ABOUT THIS TASK —
As the answer, give a copy of each line below that includes the word "extends".

EXTRACTED MATERIAL —
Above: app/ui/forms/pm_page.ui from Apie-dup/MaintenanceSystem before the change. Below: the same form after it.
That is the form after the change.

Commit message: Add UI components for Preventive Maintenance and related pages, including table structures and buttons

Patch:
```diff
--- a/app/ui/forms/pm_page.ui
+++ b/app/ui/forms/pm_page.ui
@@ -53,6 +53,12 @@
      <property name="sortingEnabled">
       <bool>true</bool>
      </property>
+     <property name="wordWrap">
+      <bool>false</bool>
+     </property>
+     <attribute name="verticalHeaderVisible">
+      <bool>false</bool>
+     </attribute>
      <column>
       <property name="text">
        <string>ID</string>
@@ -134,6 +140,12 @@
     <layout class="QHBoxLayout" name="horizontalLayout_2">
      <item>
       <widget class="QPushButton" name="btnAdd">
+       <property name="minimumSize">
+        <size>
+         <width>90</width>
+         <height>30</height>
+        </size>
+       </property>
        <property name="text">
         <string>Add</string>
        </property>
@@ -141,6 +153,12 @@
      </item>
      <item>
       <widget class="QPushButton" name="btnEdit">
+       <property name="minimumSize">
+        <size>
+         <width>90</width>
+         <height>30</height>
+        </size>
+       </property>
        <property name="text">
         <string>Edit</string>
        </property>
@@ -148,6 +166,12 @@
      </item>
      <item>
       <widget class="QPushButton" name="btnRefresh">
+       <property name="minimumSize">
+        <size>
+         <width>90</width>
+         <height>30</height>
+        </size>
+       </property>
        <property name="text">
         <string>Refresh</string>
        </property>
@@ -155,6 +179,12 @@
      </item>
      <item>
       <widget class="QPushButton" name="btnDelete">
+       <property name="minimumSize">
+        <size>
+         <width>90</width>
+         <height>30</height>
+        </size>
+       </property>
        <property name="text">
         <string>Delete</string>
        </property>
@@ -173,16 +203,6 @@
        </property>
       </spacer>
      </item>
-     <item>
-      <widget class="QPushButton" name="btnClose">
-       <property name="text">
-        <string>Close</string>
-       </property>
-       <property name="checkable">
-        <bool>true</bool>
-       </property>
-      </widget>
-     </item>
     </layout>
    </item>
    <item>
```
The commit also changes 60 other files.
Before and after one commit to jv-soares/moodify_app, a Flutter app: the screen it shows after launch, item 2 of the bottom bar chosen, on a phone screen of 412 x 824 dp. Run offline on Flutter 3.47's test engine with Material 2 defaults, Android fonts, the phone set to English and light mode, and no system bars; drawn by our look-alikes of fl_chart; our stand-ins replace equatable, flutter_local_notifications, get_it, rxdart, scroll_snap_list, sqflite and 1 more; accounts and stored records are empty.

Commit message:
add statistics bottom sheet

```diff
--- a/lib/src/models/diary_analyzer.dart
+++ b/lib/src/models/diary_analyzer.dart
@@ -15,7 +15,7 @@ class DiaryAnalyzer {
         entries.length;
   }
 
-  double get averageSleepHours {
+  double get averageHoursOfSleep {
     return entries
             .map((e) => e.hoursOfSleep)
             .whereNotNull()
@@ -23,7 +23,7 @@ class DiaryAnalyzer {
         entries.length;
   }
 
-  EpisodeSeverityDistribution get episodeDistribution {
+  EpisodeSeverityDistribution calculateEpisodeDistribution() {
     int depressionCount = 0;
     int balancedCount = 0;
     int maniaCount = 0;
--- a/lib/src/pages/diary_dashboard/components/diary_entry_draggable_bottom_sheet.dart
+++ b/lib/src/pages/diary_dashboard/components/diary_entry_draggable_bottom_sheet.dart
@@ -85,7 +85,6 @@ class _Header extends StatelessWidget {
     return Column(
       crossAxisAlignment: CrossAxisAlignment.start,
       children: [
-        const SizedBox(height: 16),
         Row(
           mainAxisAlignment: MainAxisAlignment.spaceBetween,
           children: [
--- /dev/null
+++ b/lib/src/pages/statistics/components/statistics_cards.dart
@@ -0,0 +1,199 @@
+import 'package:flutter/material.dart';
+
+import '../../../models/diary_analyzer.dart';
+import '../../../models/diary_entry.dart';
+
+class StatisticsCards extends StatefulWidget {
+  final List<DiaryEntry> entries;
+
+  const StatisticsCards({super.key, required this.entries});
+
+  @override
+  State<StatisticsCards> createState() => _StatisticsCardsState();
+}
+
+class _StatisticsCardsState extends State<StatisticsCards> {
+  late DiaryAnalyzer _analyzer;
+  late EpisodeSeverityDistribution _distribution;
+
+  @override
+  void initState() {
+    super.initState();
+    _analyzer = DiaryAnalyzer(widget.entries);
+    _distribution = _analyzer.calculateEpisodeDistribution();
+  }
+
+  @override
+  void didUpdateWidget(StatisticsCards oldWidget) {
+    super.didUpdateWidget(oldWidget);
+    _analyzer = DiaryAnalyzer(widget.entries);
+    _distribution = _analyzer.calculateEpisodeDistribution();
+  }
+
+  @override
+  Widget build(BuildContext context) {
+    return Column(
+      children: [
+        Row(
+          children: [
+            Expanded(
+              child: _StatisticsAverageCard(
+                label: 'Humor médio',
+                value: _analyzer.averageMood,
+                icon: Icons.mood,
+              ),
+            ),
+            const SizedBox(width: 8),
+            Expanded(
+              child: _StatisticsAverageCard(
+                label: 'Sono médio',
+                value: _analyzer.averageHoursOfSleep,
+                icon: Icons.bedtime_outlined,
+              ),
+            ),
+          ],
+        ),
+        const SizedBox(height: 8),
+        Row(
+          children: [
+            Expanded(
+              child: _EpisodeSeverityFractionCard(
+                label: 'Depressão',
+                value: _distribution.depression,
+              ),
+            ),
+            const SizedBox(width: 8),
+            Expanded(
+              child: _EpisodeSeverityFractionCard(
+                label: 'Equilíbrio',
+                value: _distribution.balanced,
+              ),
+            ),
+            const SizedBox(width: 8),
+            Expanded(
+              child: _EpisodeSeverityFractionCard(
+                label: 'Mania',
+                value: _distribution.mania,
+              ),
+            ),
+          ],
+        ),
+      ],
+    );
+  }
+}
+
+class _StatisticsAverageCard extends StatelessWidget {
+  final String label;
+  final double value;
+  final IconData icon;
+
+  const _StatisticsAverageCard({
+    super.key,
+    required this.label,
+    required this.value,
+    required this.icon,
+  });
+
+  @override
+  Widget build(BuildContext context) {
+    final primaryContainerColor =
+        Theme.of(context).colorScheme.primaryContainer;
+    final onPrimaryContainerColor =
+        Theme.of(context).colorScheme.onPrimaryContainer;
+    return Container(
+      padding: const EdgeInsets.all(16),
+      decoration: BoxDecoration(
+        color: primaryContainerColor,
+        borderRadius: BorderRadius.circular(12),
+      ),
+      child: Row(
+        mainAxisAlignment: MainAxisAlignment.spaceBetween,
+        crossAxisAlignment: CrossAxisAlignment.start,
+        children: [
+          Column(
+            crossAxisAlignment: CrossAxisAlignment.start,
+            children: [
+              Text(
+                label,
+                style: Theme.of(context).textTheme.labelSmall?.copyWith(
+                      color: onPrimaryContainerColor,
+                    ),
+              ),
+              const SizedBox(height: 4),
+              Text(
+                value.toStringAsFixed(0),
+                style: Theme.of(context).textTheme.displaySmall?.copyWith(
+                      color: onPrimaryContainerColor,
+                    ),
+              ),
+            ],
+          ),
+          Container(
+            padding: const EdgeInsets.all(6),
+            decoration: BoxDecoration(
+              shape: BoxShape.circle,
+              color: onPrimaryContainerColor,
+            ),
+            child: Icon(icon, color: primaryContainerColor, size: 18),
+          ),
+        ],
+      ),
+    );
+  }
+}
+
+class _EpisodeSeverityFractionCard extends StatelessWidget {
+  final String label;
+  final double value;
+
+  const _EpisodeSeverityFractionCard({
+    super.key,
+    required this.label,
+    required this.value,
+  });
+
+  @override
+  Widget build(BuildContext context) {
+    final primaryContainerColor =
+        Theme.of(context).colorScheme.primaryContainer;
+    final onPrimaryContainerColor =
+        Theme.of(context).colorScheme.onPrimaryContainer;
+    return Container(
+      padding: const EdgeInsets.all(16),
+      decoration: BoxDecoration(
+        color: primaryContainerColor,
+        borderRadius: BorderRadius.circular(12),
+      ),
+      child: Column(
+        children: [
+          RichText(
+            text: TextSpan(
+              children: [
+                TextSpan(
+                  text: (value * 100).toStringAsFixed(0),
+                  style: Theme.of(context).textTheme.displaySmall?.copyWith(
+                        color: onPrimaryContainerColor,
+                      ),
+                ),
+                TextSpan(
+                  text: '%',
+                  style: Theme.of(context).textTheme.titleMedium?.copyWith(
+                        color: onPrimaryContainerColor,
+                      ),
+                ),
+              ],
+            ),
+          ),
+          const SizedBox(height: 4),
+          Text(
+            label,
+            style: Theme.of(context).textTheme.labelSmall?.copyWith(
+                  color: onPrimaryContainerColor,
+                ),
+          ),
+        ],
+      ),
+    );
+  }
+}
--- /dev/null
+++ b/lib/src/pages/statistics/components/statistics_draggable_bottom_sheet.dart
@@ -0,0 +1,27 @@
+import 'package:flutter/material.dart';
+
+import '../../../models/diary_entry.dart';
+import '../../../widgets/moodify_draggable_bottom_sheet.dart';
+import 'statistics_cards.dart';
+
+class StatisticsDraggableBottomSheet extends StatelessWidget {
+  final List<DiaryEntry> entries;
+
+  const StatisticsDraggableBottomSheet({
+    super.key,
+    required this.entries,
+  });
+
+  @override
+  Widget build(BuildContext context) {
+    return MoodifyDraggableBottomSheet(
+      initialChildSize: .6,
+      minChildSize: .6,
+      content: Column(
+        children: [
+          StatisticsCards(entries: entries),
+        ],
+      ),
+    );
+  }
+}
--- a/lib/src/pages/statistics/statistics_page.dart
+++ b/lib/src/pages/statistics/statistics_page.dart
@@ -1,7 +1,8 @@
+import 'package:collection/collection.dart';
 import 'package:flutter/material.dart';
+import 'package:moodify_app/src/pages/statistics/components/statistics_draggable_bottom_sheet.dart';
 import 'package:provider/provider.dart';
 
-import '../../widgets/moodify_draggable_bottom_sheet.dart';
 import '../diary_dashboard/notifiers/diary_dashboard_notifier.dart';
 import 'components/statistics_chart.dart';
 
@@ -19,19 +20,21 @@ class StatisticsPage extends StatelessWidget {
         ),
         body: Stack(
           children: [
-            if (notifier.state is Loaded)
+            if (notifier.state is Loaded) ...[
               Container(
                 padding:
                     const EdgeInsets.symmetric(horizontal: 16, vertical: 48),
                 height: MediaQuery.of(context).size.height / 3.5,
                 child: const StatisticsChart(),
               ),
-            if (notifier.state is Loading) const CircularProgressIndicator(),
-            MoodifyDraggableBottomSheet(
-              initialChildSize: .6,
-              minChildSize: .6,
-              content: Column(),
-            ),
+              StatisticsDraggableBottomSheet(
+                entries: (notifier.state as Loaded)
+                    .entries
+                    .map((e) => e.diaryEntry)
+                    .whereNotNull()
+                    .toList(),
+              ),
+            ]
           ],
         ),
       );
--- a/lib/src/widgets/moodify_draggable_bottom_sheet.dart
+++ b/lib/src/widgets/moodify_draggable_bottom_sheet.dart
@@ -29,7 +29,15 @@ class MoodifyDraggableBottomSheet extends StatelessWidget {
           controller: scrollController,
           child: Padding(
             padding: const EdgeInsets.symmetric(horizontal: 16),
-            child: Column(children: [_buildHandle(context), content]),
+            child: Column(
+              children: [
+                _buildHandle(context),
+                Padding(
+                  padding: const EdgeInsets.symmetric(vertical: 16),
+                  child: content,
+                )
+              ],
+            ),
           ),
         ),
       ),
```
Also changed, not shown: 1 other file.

REPLY —
@@ -85,7 +85,6 @@ class _Header extends StatelessWidget {
+class StatisticsCards extends StatefulWidget {
+class _StatisticsCardsState extends State<StatisticsCards> {
+class _StatisticsAverageCard extends StatelessWidget {
+class _EpisodeSeverityFractionCard extends StatelessWidget {
+class StatisticsDraggableBottomSheet extends StatelessWidget {
@@ -19,19 +20,21 @@ class StatisticsPage extends StatelessWidget {
@@ -29,7 +29,15 @@ class MoodifyDraggableBottomSheet extends StatelessWidget {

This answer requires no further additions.